observing without mind

When I take time to observe, – do I in fact observe the spinning yarn of my mind or do I actually recognise what is presented in front of me?
Do I see what I want to see or what is there? Do I listen or do I hear what I want to hear?
Can I observe without dictating my observation?
Can I be, for a while, an observer not influenced by my ego, my mind, my emotions?

My racing mind has been in overdrive most of my life. It has conjured stories, distorted facts and has often been like a runaway train. Plenty a times my observation happened with a glass in my hand or through the green smoke of a reefer. Instead of letting impressions sink in, I was, or became, too emotionally involved to see the moment. I was not an observer. I was a participant on some drive towards a forced outcome of my determination.

But what is observing really?
I have watched a Bushman in a remote region of western Botswana that I was fortunate enough to have shared some time with. Bushmen are the people who inhabited southern Africa long before others migrated down from the northern interior of Africa, or before explorers anchored their ships along South Africa’s Indian ocean coastline. I have always been fascinated by these people who can survive and live a life entirely in nature, understanding the purpose of each plant and animal, living completely without any technology whatsoever and who are (largely) untouched by modern life.

I saw how he observed the land below him when he sat in a shady spot on a cliff or some lookout point, patiently waiting for something to happen in what we westerners would describe as a world filled with lots of nothing. And at a glance there is nothing that happens. It all looks the same. Acacia trees, bush and sand as far as the eye can see. The real observer however, who doesn’t focus on what they want to see, like wishing for an Eland or an Elephant or a Springbok, they wait, and they will eventually be rewarded with the sight of a Bateleur eagle and circling vultures, skittish duiker and Gemsbok, a snake and much more, and wont walk away from that scene saying that they saw nothing. The Bushman would sit there and let it happen upon him with the patience of Job, – he would observe. He came to look, not to put there with his mind. And, while he looks and observes, he doesn’t think because then he doesn’t see.

I create with my mind what I want my life to be. I also control and I dictate. Seldom do I take time and observe. Seldom do I relinquish control of my mind and watch what the rest of my being has to say without the ‘boss,’ my mind, constantly interfering and adjusting and knowing better.

How can I observe in this busy, tumultuous life full of demands and stress?
I take time out to meditate. In my meditation, once my mind has calmed down through focus on breathing, I have a phase when I observe. In that phase I become like a Bushman. What I see happens upon me. It comes from within, undirected, un-choreographed. It is different for every meditation. It is the source of a perennial spring that is fascinating. Every session, every observation reveals something born from deep within my soul.

Next time just observe, you’ll be amazed what transpires.


the fluidity of air

We can’t see the air. It’s ‘nothing’ to most of us, besides air. We become aware of it when we become conscious of our breath. That happens seldom.
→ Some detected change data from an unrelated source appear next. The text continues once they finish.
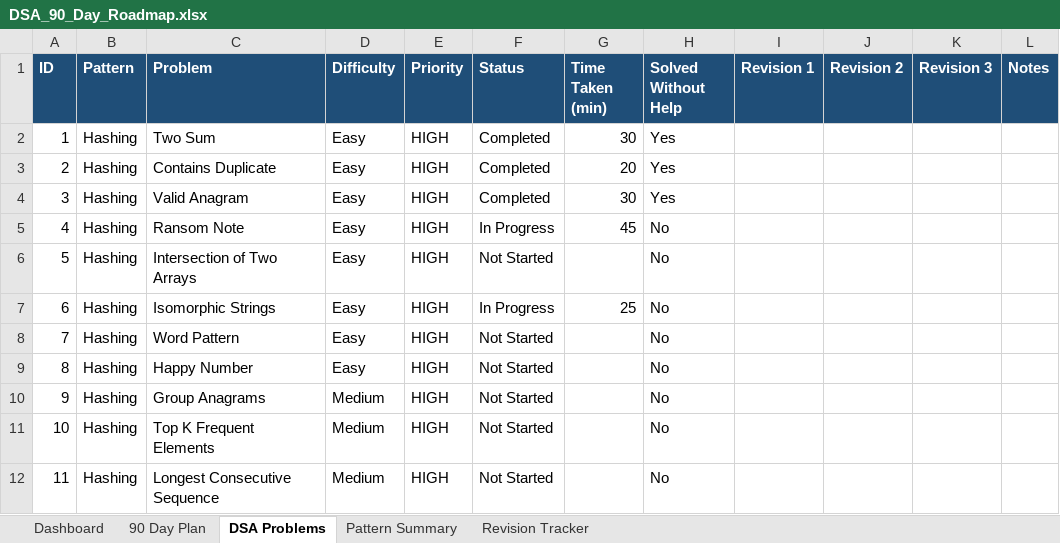
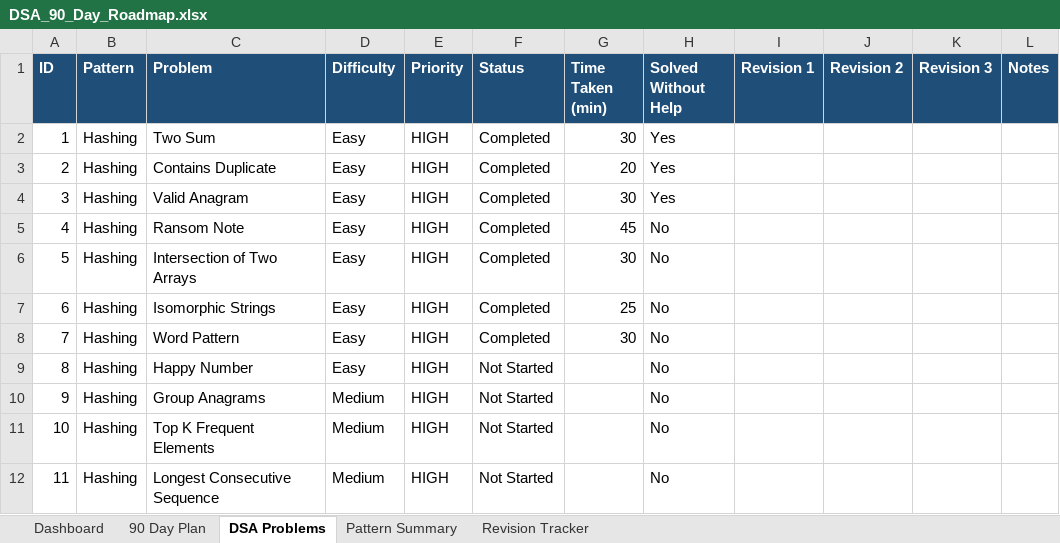
Before and after one commit to sreenivas86/Target-learn, an Excel workbook: documents/plan/DSA_90_Day_Roadmap.xlsx, sheet DSA Problems, drawn as a sheet; only a part is shown; values as stored, in another font and other column widths than the file's, no borders; the diff names each change by its address in the sheet, - before the commit and + after, or states it on an @@ line.

Commit message:
update  hashing problems

```diff
--- a/documents/plan/DSA_90_Day_Roadmap.xlsx (sheet DSA Problems)
+++ b/documents/plan/DSA_90_Day_Roadmap.xlsx (sheet DSA Problems)
-F5 (Status): In Progress
+F5 (Status): Completed
-F6 (Status): Not Started
+F6 (Status): Completed
-G6 (Time Taken (min)): (empty)
+G6 (Time Taken (min)): 30
-F7 (Status): In Progress
+F7 (Status): Completed
-F8 (Status): Not Started
+F8 (Status): Completed
-G8 (Time Taken (min)): (empty)
+G8 (Time Taken (min)): 30
```
Also changed, not shown: sheet Dashboard, sheet Revision Tracker, sheet Pattern Summary, 4 other files.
We gulp for air when we run out of air and then realise how utterly important and necessary it is. During meditation a great practice is to focus on the breathing of air. Slowly breathe in filling your lungs, over say about five seconds, hold the breath gently while the word ‘Aum’ forms in your mind and breathe out again for five seconds. That focus alone quietens the mind. We now become aware of the flow of air. At the same time if you practice a little you could associate a picture, a word and a feeling with that process of breathing. You could imagine a movie screen in your head showing those desired pictures and it could happen to the rythm of the breathing, unobtrusively. The thing about air is that it flows like water flows and surrounds us too.

We are critically aware of the air-flow when we fly close to mountains. That’s where up-drafts or waterfall-like down-drafts occur that affect our stability in the air. Air flows like water. Air is fluid. Obstructing it creates barriers causing detours that change the unhindered flow. It will still flow, but obviously not as easy. If we now associate well-being with air we will be inclined to want it to flow as natural and unobstructed as possible and stay with us. Why? Well, let’s have as much well-being as we can. Let’s have the air flow around us comfortably. Let it flow through our home peacefully and not zoom in and out like through a jet. Let the air be fresh and rich. Let’s view it as the bringer of energy and health and wealth.

I love air. It’s my medium and while I am not a bird I often wish to be able to become one at will. Imagine being a Jonathan Livingstone Seagull. Imagine being a swallow or a Gymnogene.